YOU ARE HERE: LAT HomeCollectionsMysterious Stranger

Mysterious Stranger

June 29, 2012 | By August Brown
When we interviewed M83's Anthony Gonzalez earlier this year, the French epic-electronica producer mentioned film work as a major new goal. Recounting a trip to Joshua Tree, he said: " You just drive for an hour, and it's like being in a sci-fi movie out there, which was perfect for the kind of music I make. " He can now check "sci-fi epic score-writing" off that list -- he's been tapped to compose original music for Tom Cruise's new thriller, "Oblivion. " The Playlist reports that the film's director, Joseph Kosinski, who previously helmed"Tron: Legacy"(which had an original score by another French electronica act, Daft Punk)
March 27, 2006 | Victoria Looseleaf, Special to The Times
First there is the face: Astonishing in its many guises, this is a visage simultaneously old and young, ecstatic and empty; one where a surprised look becomes a world of wisdom living within a sly, sweet smile. This is the face of Oguri, butoh master and L.A. jewel. That his body is also a pristine, pliant work of art makes an Oguri performance a profound journey unlike any other. And so it was Saturday at Venice's Electric Lodge, when the dancer presented "Caddy! Caddy! Caddy!"

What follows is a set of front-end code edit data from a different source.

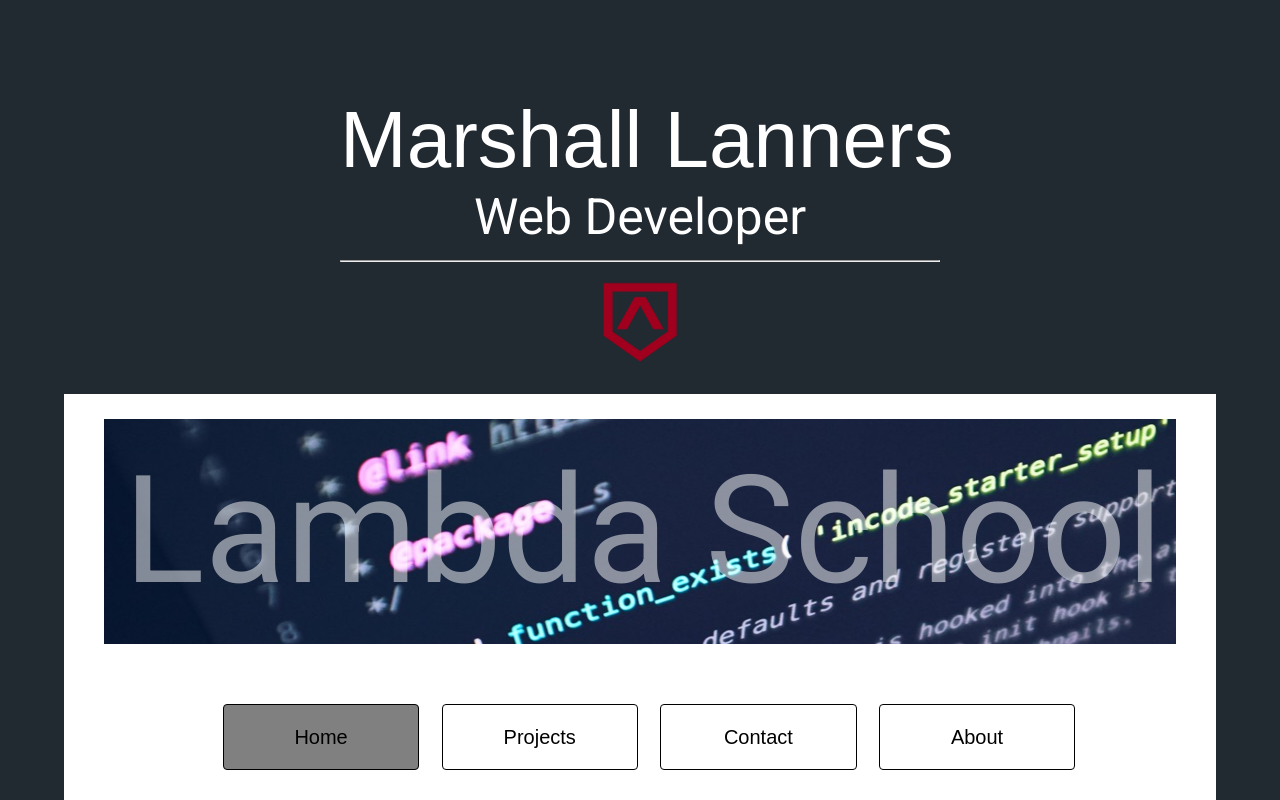
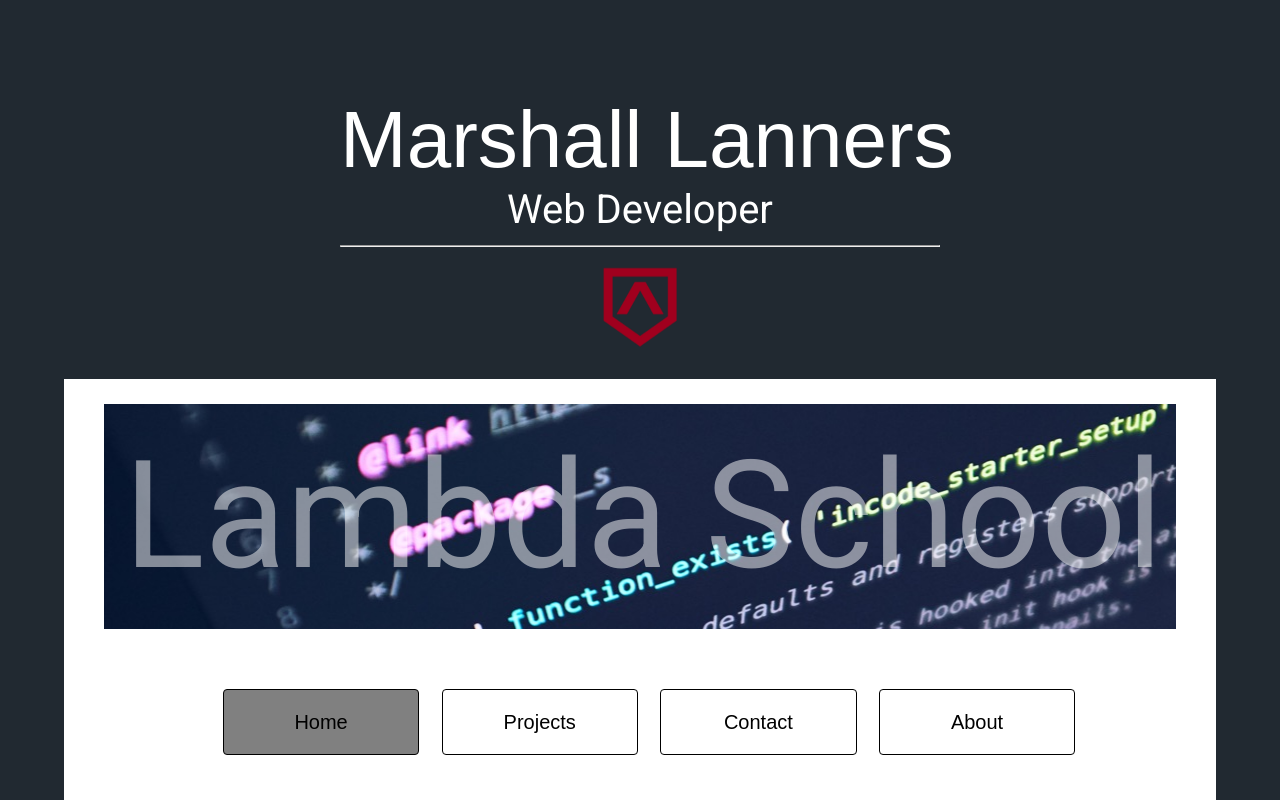
Before and after one commit to lanners-marshall/port2, a React (Create React App) app: page / in a window 1280 px wide. Shown: the top 800 px of the page. Built offline with nearby package versions, Linux system fonts and the light colour scheme.

Commit message:
fixed sizing issue

```diff
--- a/src/components/styles/heading_css.js
+++ b/src/components/styles/heading_css.js
@@ -12,10 +12,10 @@
 		font-size: 8rem;
 		white-space: nowrap;
 		@media (max-width: 670px){
-			font-size: 4.8rem;
+			font-size: 4rem;
 		}
 	}
 	> p {
-		font-size: 5rem;
+		font-size: 4rem;
 	}
 `
```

January 25, 2003 | Josh Friedman, Times Staff Writer
You know something may be amiss when your host sounds slightly apologetic. Such is the case with "Me & Mrs. Jones," the latest installment of "Masterpiece Theatre." In his opening, Russell Baker invites viewers to relax and enjoy the two-hour program (which runs Sunday at 9 p.m. on KCET and KVCR) as sheer comic fairy tale even as it strains credulity.
January 23, 1994 | RICHARD EDER
The gospel according to Jose Saramago begins with the author contemplating a painting of the Crucifixion and, in a kind of mock gravity, subverting its iconography. Which of the figures is Mary Magdalene? Surely, the one with the plunging neckline; on the other hand, one woman is blond. There is, after all "the popular belief that women with blond hair, whether it be natural or dyed, are the most effective instruments of sin." Then there are the two thieves.
September 24, 1989 | PETER J. BOYER, Peter J. Boyer, a former Times reporter, is a contributing editor of Vanity Fair .
IT IS SUNDAY morning in the middle of nowhere--Bloomington, Ill., actually--and Steve Garvey has a little time to kill. He's sitting in his hotel room, talking about baseball, particularly about his swing. It wasn't so much a swing, really, as a ritual. He eagerly hops off the bed and offers a demonstration. Stepping to the imaginary plate, he raises his right hand to his invisible helmet and then tugs gently--almost daintily--at the front of his shirt as he settles into his batting stance.
September 26, 2003 | Manohla Dargis, Times Staff Writer
In the film version of Frances Mayes' restoration drama "Under the Tuscan Sun," Diane Lane plays a version of the poet and professor also named Frances Mayes. Directed by Audrey Wells, who loosely based her screenplay on Mayes' book, the movie traces how Lane's Frances -- younger, thinner, blonder and now flying solo -- travels to Tuscany whereupon she instantly falls for a mysterious stranger with the headily romantic name of Bramasole. Reader, she bought Bramasole.
As admirable and ambitious as the folks at PBS Masterpiece are -- four tales of Charles Dickens in three months! -- it seemed inevitable they would run out of steam. (Eight hours of "Little Dorrit" is a lot of "Little Dorrit," even when it's good,0,1364897.story.) And they have, ending the series with a 90-minute version of "The Old Curiosity Shop" that streamlines plot, character and tone to the point that you have to wonder why they bothered.
June 17, 1995 | FRANK MANNING
Banker Ed DeSure's colleagues told him he was crazy when, at the age of 72, he left a high-paying job to become a Peace Corps volunteer. "I told them, 'I'm a happier man than you are; I'm doing what I want to do,' " he recalled recently. DeSure was sent to Botswana, where he ran a trade school for that country's youth. Despite the hardships he faced in Africa, he said, he has never regretted his decision. "I have always been interested in helping youth," he said.
Los Angeles Times Articles